ACTION ITEM: Locate each line in the records containing "IconButton". Copy it.

BEGIN RECORD SET

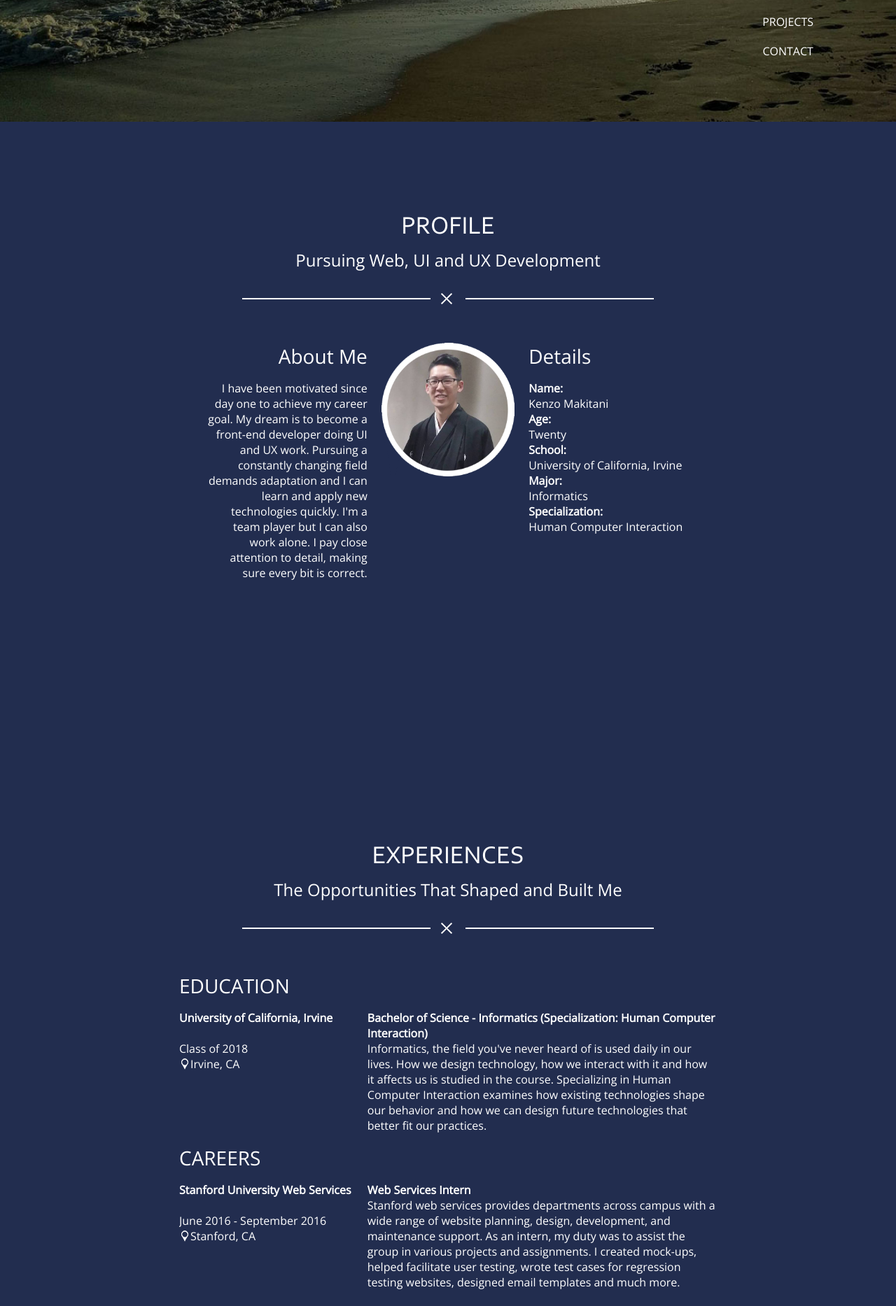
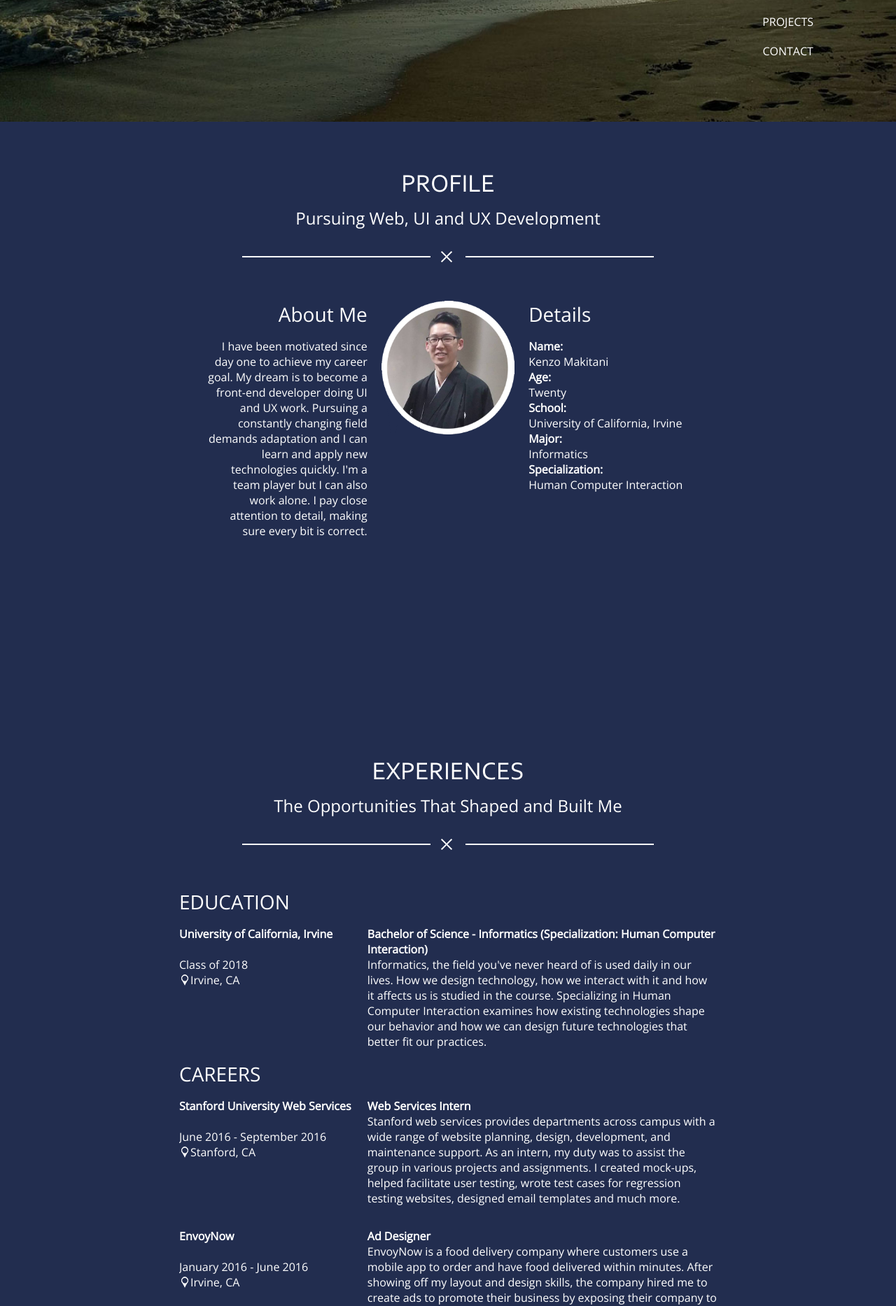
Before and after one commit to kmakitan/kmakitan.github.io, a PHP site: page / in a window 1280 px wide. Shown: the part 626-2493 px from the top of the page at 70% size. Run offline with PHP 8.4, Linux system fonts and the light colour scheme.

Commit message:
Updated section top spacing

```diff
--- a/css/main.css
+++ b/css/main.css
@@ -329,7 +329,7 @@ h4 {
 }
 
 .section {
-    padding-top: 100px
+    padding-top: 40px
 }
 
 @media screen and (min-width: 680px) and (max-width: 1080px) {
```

END RECORD SET
BEGIN RECORD SET

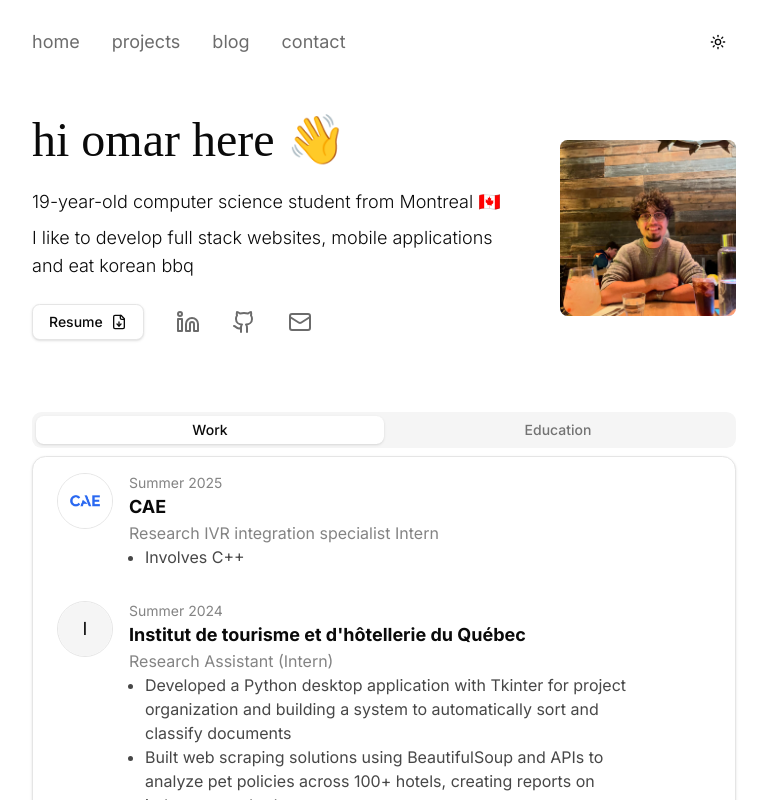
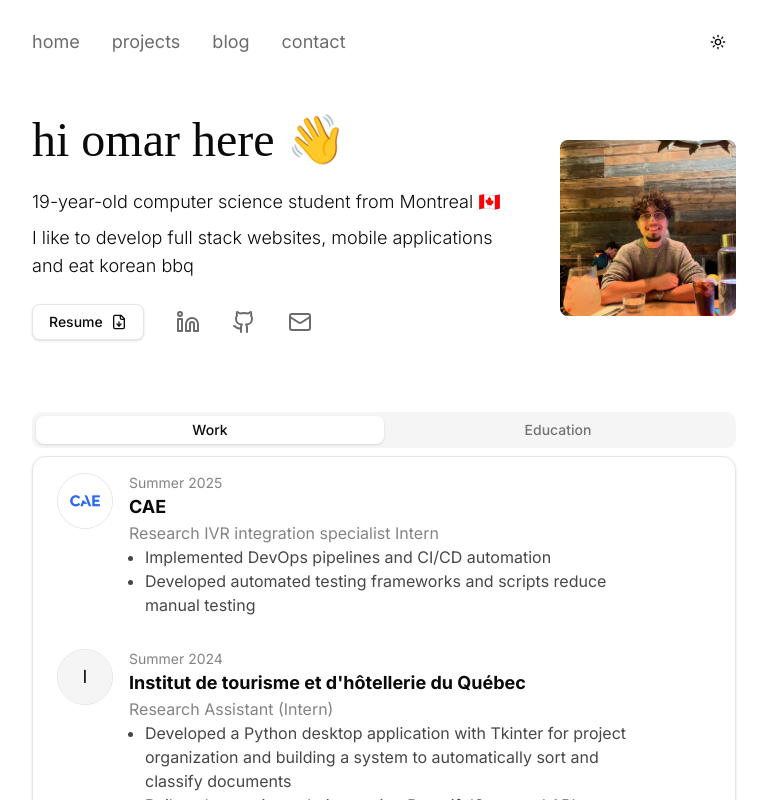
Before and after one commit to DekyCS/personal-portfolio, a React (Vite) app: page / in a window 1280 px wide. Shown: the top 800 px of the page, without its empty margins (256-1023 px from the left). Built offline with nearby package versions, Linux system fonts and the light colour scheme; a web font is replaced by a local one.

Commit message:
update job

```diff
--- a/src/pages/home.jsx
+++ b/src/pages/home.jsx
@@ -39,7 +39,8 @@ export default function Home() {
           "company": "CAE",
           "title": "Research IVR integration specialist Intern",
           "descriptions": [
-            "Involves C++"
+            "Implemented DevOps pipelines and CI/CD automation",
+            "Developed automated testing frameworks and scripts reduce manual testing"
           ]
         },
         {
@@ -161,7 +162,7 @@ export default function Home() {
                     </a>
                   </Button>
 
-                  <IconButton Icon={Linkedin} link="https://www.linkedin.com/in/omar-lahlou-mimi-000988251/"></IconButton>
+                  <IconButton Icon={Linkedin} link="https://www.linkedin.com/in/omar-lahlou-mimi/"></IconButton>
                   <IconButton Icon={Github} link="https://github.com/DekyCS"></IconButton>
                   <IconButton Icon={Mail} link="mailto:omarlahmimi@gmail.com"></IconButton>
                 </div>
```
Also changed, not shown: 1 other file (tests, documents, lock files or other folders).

END RECORD SET

TASK OUTPUT:
-                  <IconButton Icon={Linkedin} link="https://www.linkedin.com/in/omar-lahlou-mimi-000988251/"></IconButton>
+                  <IconButton Icon={Linkedin} link="https://www.linkedin.com/in/omar-lahlou-mimi/"></IconButton>
                   <IconButton Icon={Github} link="https://github.com/DekyCS"></IconButton>
                   <IconButton Icon={Mail} link="mailto:omarlahmimi@gmail.com"></IconButton>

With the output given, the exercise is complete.